Based on the life of John Forbes Nash, Jr., the nobel prize winning mathematician, this film explores his life, genius and madness.
Media which explore intelligence, its quirks and consequences are (obviously) rarer than the geniuses themselves. That this movie has appealed to a broad audience, helping embrace and enlighten more typical people, is rarer still. This movie is very strongly recommended.
Inspired by A Beautiful Mind (book) (1998), an unauthorized biography of Nash.
The main takeaway, aside from the "other side of genius" is that genius itself can be wielded against its own quirks and consequences. This is missing from the television show Mr. Robot, which has a similarly-atypical main character and is the primary reason I dislike that show.

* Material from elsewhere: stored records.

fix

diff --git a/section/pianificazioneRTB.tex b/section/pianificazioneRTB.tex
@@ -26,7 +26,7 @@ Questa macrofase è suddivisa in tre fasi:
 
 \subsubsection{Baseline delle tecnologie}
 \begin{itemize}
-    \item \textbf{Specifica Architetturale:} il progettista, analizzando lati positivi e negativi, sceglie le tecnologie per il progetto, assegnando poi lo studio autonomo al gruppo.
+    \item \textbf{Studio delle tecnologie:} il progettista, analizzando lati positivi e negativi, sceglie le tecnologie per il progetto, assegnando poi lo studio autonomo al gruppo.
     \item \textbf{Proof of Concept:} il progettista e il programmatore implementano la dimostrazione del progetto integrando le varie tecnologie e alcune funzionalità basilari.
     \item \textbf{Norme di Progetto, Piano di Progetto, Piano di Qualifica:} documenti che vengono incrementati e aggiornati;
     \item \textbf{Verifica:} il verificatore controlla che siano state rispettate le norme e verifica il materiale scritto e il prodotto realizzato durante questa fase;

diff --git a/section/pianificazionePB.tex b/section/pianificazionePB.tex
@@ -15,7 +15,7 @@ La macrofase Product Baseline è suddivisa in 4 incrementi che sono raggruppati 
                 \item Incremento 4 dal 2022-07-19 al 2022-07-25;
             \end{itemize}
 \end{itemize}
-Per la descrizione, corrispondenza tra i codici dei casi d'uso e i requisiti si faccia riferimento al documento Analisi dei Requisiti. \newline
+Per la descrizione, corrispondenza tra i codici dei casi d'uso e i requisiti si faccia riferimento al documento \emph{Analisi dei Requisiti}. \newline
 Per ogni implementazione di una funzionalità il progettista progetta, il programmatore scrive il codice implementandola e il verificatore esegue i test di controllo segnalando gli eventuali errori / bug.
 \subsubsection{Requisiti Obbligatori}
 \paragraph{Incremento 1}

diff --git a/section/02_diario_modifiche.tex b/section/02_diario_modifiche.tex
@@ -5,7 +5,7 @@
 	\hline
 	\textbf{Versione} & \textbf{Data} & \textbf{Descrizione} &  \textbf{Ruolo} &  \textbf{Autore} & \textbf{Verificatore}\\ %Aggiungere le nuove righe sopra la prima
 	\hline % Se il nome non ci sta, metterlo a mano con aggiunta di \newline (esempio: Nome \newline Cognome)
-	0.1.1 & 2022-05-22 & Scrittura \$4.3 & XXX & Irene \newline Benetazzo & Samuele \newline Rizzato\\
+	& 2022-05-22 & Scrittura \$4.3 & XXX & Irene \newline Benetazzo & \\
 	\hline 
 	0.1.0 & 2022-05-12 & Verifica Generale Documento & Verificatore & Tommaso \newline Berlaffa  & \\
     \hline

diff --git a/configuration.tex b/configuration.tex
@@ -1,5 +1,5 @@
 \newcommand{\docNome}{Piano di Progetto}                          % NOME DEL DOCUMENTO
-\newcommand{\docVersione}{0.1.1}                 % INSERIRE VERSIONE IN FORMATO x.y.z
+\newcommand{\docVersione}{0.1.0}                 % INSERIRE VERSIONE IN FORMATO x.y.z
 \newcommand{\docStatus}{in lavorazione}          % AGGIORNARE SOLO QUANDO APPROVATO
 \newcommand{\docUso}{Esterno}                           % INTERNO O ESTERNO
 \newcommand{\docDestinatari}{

A Beautiful Mind has no boring bits for me. Its lead character is interesting, and Russell Crowe's acting is phenomenal.
I'm unsure what else I could or should say about this film. It can be unsettling to be reminded that some humans are "naturally gifted", and perhaps further off-putting to also learn not just about just how alien their perspective can be but about how difficult it is.
People are not born equal, and some have difficulty with that. The typical have a kind of jealousy of the biologically-specialized, seeing their talents as being gifts without their own effort of training and practice.
However, people see one another's surfaces only. We see the use of skills and their efficacy. We don't know the sacrifices taken or difficulties in having or using those skills.
We think of others are "smart" and "stupid". It is as though there can be a graph of people, with those two halves. Most people are in the middle, making a bell shape.
However, it is not like that at all. We all have likes and dislikes, skills and interests. We are all dumb about some things some of the time. There isn't even consistency. We also change over time.
Seeing the "sides" of someone, like that of a genius, and how they can fall not just on the genius side of the curve but is somehow simultaneously on the opposite side is a very useful reminder that everyone is a unique blend and nobody is just a point plotted on that "smartness graph".